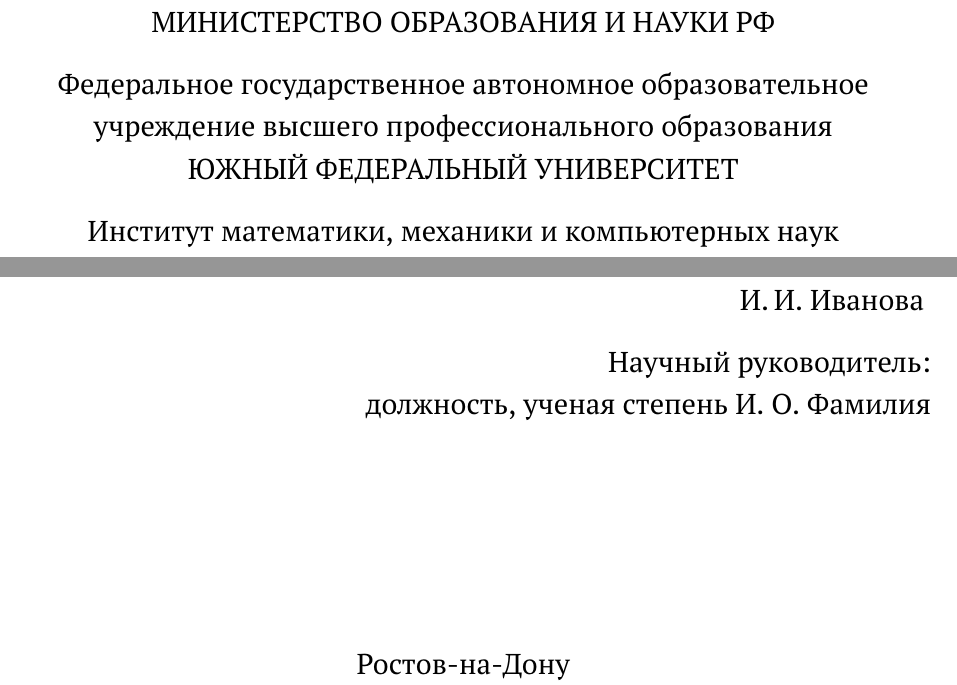
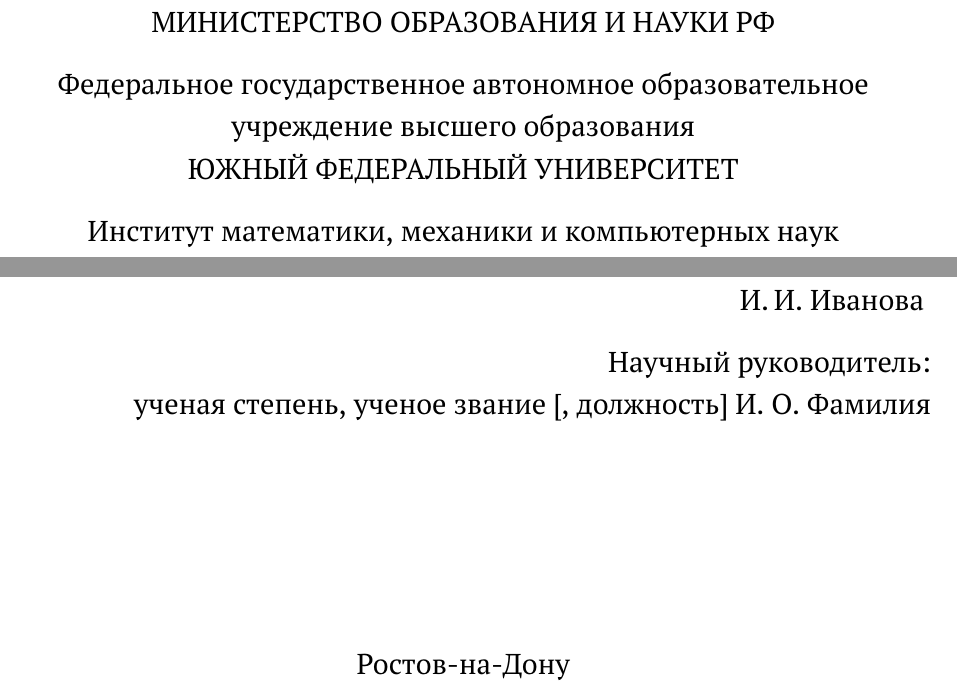
Before and after one commit to mmcs-sfedu/mmcs_sfedu_thesis, a LaTeX document (main.tex, which reads SETUP.tex, core/appearance.tex, core/title_macro.tex): two parts of page 1 of 6, joined at a grey line, cut so that both start at the same text. Compiled offline with pdfLaTeX.

Commit message:
apply bravit's patch

```diff
--- a/SETUP.tex
+++ b/SETUP.tex
@@ -54,7 +54,7 @@
 
 % Любимый научный руководитель
 \newcommand{\supervisor}%
-{должность, ученая степень И. О. Фамилия}
+{ученая степень, ученое звание [, должность] И. О. Фамилия}
 
 % идентифицируем пол (только для курсовой и бак.)
 \newcommand{\bystudent}{
--- a/core/appearance.tex
+++ b/core/appearance.tex
@@ -45,7 +45,7 @@
 
 \ifthenelse{\equal{\theworktype}{2}}{%
 \KOMAoptions{%
-    numbers=endperiod% точки после номеров разделов
+    numbers=endperiod,% точки после номеров разделов
     headings=normal,   % размеры заголовков поменьше стандартных
     chapterprefix=true,% Печатать слово Глава в магистерской
     appendixprefix=true% Печатать слово Приложение
@@ -71,7 +71,7 @@
 \addtokomafont{sectioning}{\hspace{\MyIndent}}
 
 \renewcommand*{\captionformat}{~---~}
-\renewcommand*{\figureformat}{Рисунок~\thefigure\autodot}
+\renewcommand*{\figureformat}{Рисунок~\thefigure}
 
 %%% Оглавление
 \usepackage{tocloft}
--- a/core/title_macro.tex
+++ b/core/title_macro.tex
@@ -35,7 +35,7 @@
     \vgap
 
     Федеральное государственное автономное образовательное\\
-    учреждение высшего профессионального образования\\
+    учреждение высшего образования\\
     \MakeTextUppercase {Южный федеральный университет}
 
     \vgap
@@ -89,7 +89,7 @@
     \supervisor\\
     \ifthenelse{\value{worktype} = 2}{%
     Рецензент:\\
-    должность, ученая степень
+    ученая степень, ученое звание [, должность]
     И. О. Фамилия
     }{}
   \end{flushright}
```
Also changed, not shown: core/appearance.tex (4 more changed lines).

● THE PROBLEM
Check each line of the entries, and copy the ones that contain "SETUP".

● YOUR RESPONSE
Before and after one commit to mmcs-sfedu/mmcs_sfedu_thesis, a LaTeX document (main.tex, which reads SETUP.tex, core/appearance.tex, core/title_macro.tex): two parts of page 1 of 6, joined at a grey line, cut so that both start at the same text. Compiled offline with pdfLaTeX.
--- a/SETUP.tex
+++ b/SETUP.tex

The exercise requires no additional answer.